Why You Shouldn't Start with Goals

Instead, determine your right amount of risk.

Have you noticed that goal setting is everywhere, especially SMART goals - goals that are S-pecific, M-easurable, A-ttainable, R-elevant, and T-ime bound?

Sure, this methodology of setting a SMART goal makes sense for aspiring to improve your fitness or to develop a new skill or for self improvement in any area.

This does NOT work for wealth services, and yet this industry is full of financial advisors who will begin their work with you by sitting down to determine your goals.

Here at WealthFactor, we see some flaws in this method, and therefore we approach the topic of goals from a very different angle.

When we say we don’t start with goals, we mean just that.

Rather than you having a goal in mind (like retiring to a tropical place, or leaving a huge legacy to your grandkids), and then finding a way to get you there, we instead start with measurable data to see exactly where you are beginning from.

Remember, we are real-ist experts, who avoid unnecessary risk (because it leads to an increased probability of failure) and we operate within our philosophy called RiskSmart (learn more about that in this Insight post) - we always start with an evidence-based, foundation of realism.

How? By determining your capacity for risk, specifically structural and behavioral risk.

Structural risk measures your ability to absorb financial losses without putting your financial objectives in jeopardy.

All the data points that make your situation unique to you determine your structural capacity for risk, including:
 - Your age (which plays less of a role as wealth increases)
 - Your current assets
 - The time horizon (how long until retirement or large life changes)
 - Current activity on your accounts (what draws do you currently have)
 - Other sources of income (such as social security or a pension)
 - Significant health care needs (for someone in your household, or yourself)

These items are the closest to constants we have in the equation of your wealth and your risk capacity.

Behavioral risk measures your tendency to make investing mistakes due to your behavior or psychology. For instance, how well can you withstand the downside volatility of the market or do you panic and make a decision that is reactionary? There is a large body of evidence from the field of behavioral economics on the biases of investors and common investing mistakes.¹

At WealthFactor, we determine what your behavioral capacity for risk is and use that data to help you make informed decisions.

There are two ways to decrease behavioral mistakes:
1 - Through detailed understanding, education, and expertise
2 - Through coaching

WealthFactor’s experts can assist you with both!

Once we’ve evaluated your structural and behavioral risk and assigned each a score from 1 to 100, the lower of these two scores becomes your MaxRisk score.

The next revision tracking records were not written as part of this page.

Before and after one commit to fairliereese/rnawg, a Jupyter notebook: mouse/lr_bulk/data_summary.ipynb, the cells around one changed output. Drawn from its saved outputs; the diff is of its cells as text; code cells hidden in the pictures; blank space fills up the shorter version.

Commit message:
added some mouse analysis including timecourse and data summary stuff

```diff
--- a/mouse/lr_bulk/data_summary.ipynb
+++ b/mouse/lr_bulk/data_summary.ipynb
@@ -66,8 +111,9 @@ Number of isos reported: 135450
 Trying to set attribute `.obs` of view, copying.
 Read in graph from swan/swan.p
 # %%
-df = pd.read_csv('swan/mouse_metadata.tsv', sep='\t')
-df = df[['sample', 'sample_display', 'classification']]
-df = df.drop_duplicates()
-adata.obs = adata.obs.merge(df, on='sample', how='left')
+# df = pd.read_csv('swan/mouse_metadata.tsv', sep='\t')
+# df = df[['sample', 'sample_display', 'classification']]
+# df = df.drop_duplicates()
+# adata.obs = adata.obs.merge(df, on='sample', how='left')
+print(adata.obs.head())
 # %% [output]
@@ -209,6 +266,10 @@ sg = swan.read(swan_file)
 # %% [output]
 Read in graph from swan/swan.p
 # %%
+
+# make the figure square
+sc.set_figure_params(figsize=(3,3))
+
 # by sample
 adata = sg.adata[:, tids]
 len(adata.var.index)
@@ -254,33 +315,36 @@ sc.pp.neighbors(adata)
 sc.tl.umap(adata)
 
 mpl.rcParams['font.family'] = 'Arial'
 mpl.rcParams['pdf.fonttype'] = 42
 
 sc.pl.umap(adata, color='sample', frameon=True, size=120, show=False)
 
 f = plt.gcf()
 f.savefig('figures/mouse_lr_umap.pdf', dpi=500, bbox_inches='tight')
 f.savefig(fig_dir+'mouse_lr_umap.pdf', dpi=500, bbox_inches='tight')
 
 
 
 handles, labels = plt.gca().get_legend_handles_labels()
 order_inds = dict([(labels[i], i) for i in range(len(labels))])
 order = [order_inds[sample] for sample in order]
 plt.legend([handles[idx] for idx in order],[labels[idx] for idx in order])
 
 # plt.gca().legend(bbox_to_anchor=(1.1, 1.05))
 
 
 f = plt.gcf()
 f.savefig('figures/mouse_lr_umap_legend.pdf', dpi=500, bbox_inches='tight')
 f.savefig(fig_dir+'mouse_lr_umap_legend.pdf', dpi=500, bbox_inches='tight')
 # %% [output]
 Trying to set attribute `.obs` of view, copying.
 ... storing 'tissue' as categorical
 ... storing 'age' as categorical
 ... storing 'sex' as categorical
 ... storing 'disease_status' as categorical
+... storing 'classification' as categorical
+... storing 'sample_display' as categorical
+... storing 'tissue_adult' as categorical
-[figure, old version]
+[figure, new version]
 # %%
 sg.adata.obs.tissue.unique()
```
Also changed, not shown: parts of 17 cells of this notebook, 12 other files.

This represents a limit on the amount of risk we recommend for you for a long term investment.

Next we allocate your investable assets into growth and stability buckets, filtering as needed to create a personalized index for your unique situation.

If you’re interested in digging into the specific details of our investing philosophy, you can read about it here in this recent Insights post.  https://www.wealthfactor.co/insights/approach

There is a place for goals in our methodology. It just comes at the end.

See, the biggest negative to centering on the goal first is it removes the focus from the parts you can control that will impact your success.

The focus needs to be on things that are defined and controllable.

We don’t have control over the markets and what they produce. Simulations are rooted in the unknowable. There’s more that is unpredictable than predictable. To approach a portfolio with a return target isn’t effective.

¹Thinking Fast and Slow, Kahneman, 2001. / Misbehaving: The Making of Behavioral Economics, Thaler, 2016.


What you can focus on is your structural situation and then filter your probability of your behavioral mistakes over the top of that. These should influence how much risk you take and determine how you invest. Goals come after that!



It’s ok if you have.

But maybe it’s time to revisit the approach you’ve taken with advisors in the past and rework your portfolio from a risk perspective. Perhaps you’ve taken on more risk than is necessary and you’re paying higher fees as a result.

Start here with our RiskScore tools, so begin to determine your right-fit risk capacity.

RiskScore: Behavior   RiskScore: Structure

Recent Insights